§ WHAT IS BEING ASKED:
The number needed is how many lines of the data hold the string "diagrams". Give that number and nothing more.

[Saved data entries]

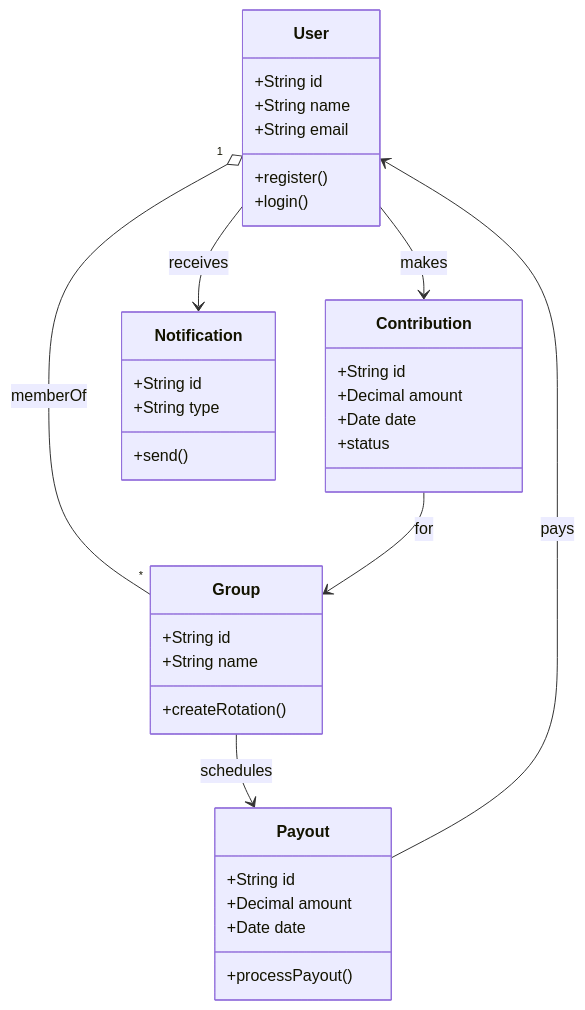
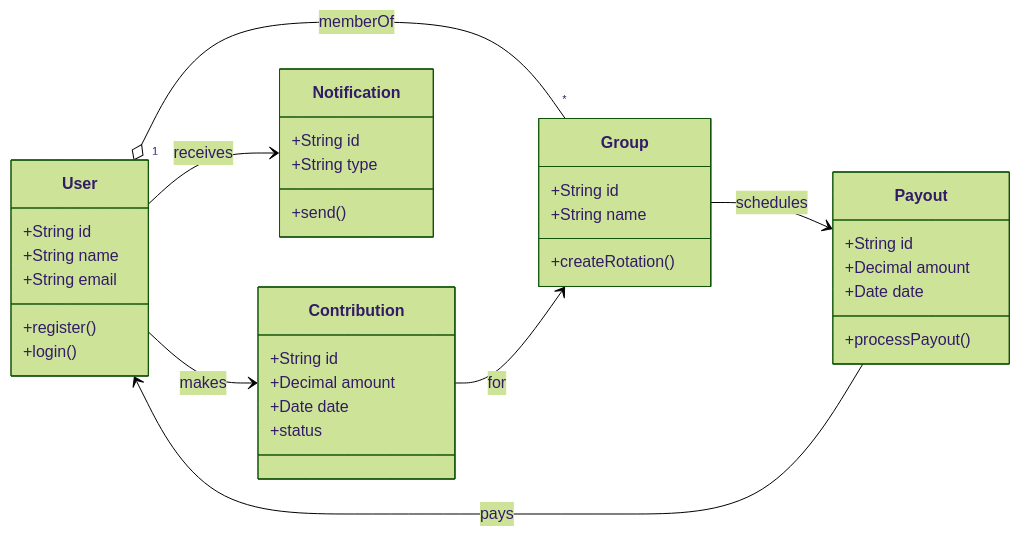
The first of 6 diagrams in docs/uml/diagrams.md (ghislainche-ngc/Digital-Njangi-Platform), drawn with Mermaid before and after one commit. The commit also changed other lines of this file and 14 other files, not shown here.

````diff
--- a/docs/uml/diagrams.md
+++ b/docs/uml/diagrams.md
@@ -7,38 +7,40 @@
 ```mermaid
+%%{init: {'theme':'forest', 'themeVariables': {'primaryColor':'#f8f0e3','edgeLabelBackground':'#ffffff','tertiaryColor':'#efdfb6'}}}%%
 classDiagram
+    direction LR
     class User {
       +String id
       +String name
       +String email
       +register()
       +login()
     }
     class Group {
       +String id
       +String name
       +createRotation()
     }
     class Contribution {
       +String id
       +Decimal amount
       +Date date
       +status
     }
     class Payout {
       +String id
       +Decimal amount
       +Date date
       +processPayout()
     }
     class Notification {
       +String id
       +String type
       +send()
     }
     User "1" o-- "*" Group : memberOf
     User --> Contribution : makes
     Contribution --> Group : for
     Group --> Payout : schedules
     Payout --> User : pays
     User --> Notification : receives
 ```
````
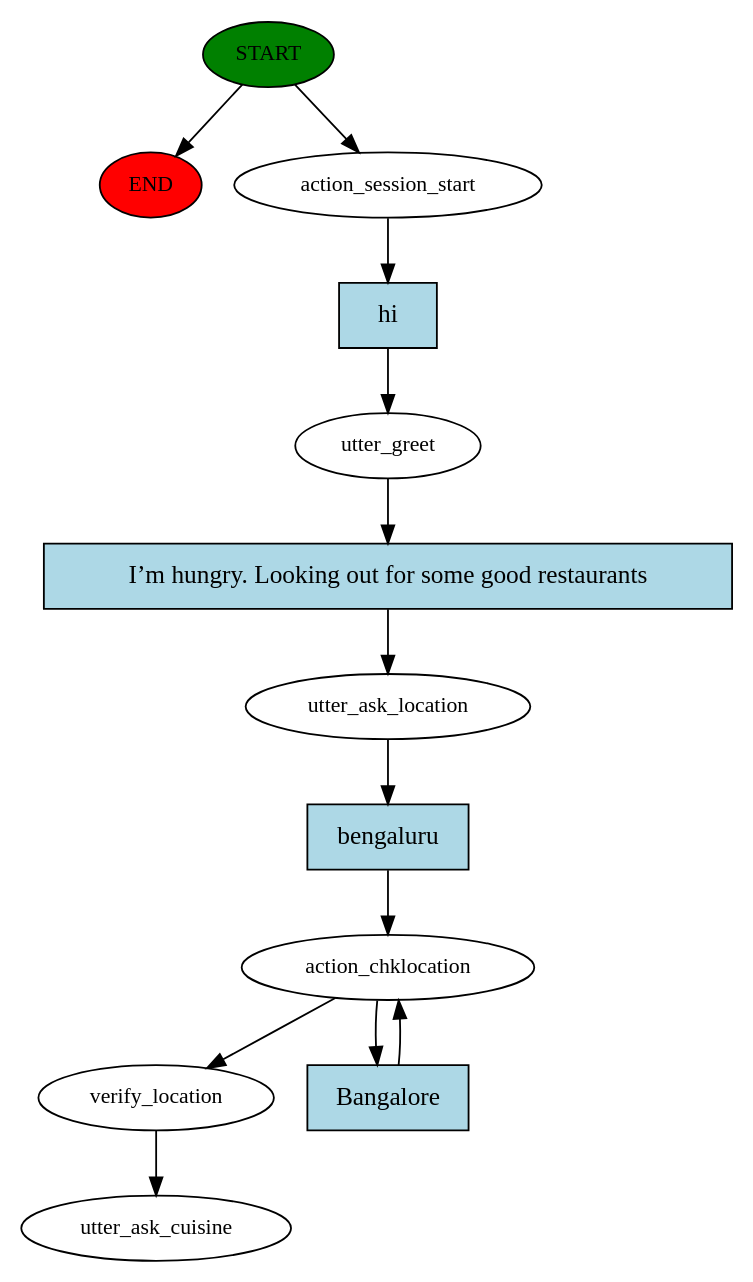
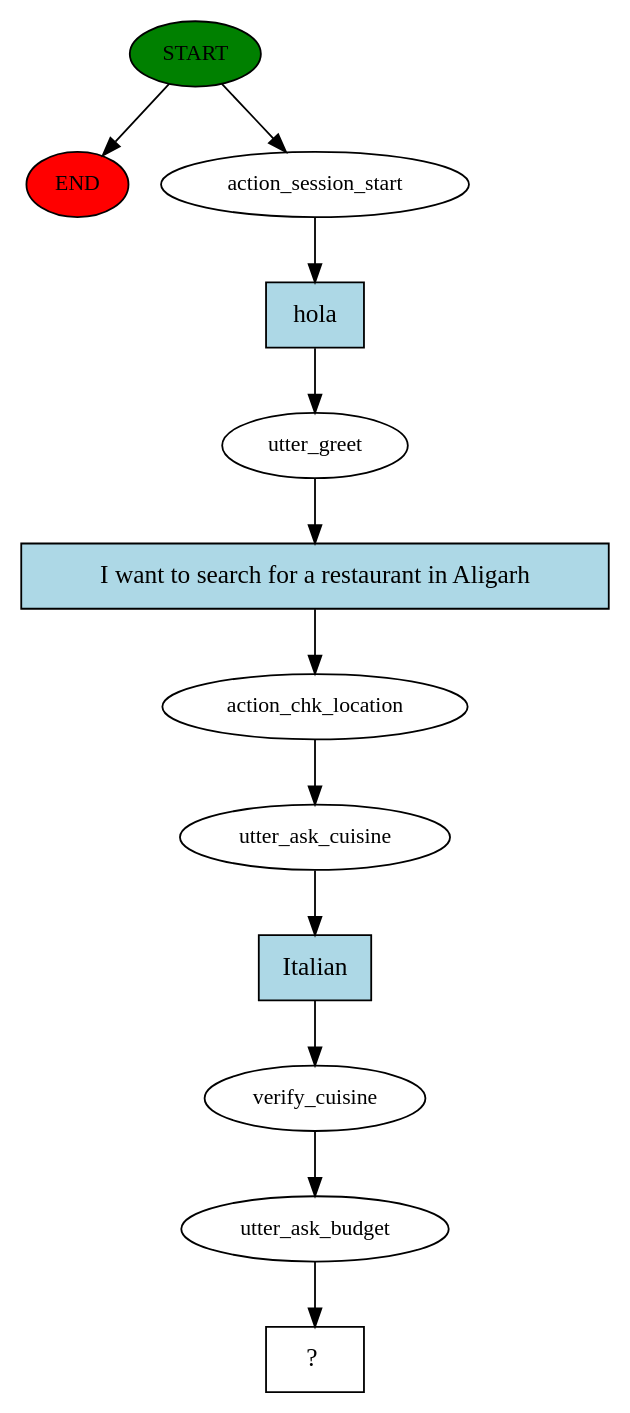
The diagram in story_graph.dot (vibhorgoyal18/RASA_Chatbot), drawn with Graphviz before and after one commit. The commit also changed 7 other files, not shown here.

```diff
--- a/story_graph.dot
+++ b/story_graph.dot
@@ -1,26 +1,25 @@
 digraph  {
 0 [class="start active", fillcolor=green, fontsize=12, label=START, style=filled];
 "-1" [class=end, fillcolor=red, fontsize=12, label=END, style=filled];
 1 [class=active, fontsize=12, label=action_session_start];
 2 [class=active, fontsize=12, label=utter_greet];
-3 [class=active, fontsize=12, label=utter_ask_location];
-4 [class=active, fontsize=12, label=action_chklocation];
-6 [class=active, fontsize=12, label=verify_location];
-7 [class="dashed active", fontsize=12, label=utter_ask_cuisine];
-8 [class="intent active", fillcolor=lightblue, label=hi, shape=rect, style=filled];
-9 [class="intent active", fillcolor=lightblue, label="I’m hungry. Looking out for some good restaurants", shape=rect, style=filled];
-10 [class="intent active", fillcolor=lightblue, label=bengaluru, shape=rect, style=filled];
-11 [class="intent active", fillcolor=lightblue, label=Bangalore, shape=rect, style=filled];
+3 [class=active, fontsize=12, label=action_chk_location];
+4 [class=active, fontsize=12, label=utter_ask_cuisine];
+5 [class=active, fontsize=12, label=verify_cuisine];
+6 [class=active, fontsize=12, label=utter_ask_budget];
+7 [class="intent dashed active", label="  ?  ", shape=rect];
+8 [class="intent active", fillcolor=lightblue, label=hola, shape=rect, style=filled];
+9 [class="intent active", fillcolor=lightblue, label="I want to search for a restaurant in Aligarh", shape=rect, style=filled];
+10 [class="intent active", fillcolor=lightblue, label=Italian, shape=rect, style=filled];
 0 -> "-1"  [class="", key=NONE, label=""];
 0 -> 1  [class=active, key=NONE, label=""];
 1 -> 8  [class=active, key=0];
 2 -> 9  [class=active, key=0];
-3 -> 10  [class=active, key=0];
-4 -> 6  [class=active, key=NONE, label=""];
-4 -> 11  [class=active, key=0];
+3 -> 4  [class=active, key=NONE, label=""];
+4 -> 10  [class=active, key=0];
+5 -> 6  [class=active, key=NONE, label=""];
 6 -> 7  [class=active, key=NONE, label=""];
 8 -> 2  [class=active, key=0];
 9 -> 3  [class=active, key=0];
-10 -> 4  [class=active, key=0];
-11 -> 4  [class=active, key=0];
+10 -> 5  [class=active, key=0];
 }
```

§ SOLUTION FOR THIS PROBLEM:
3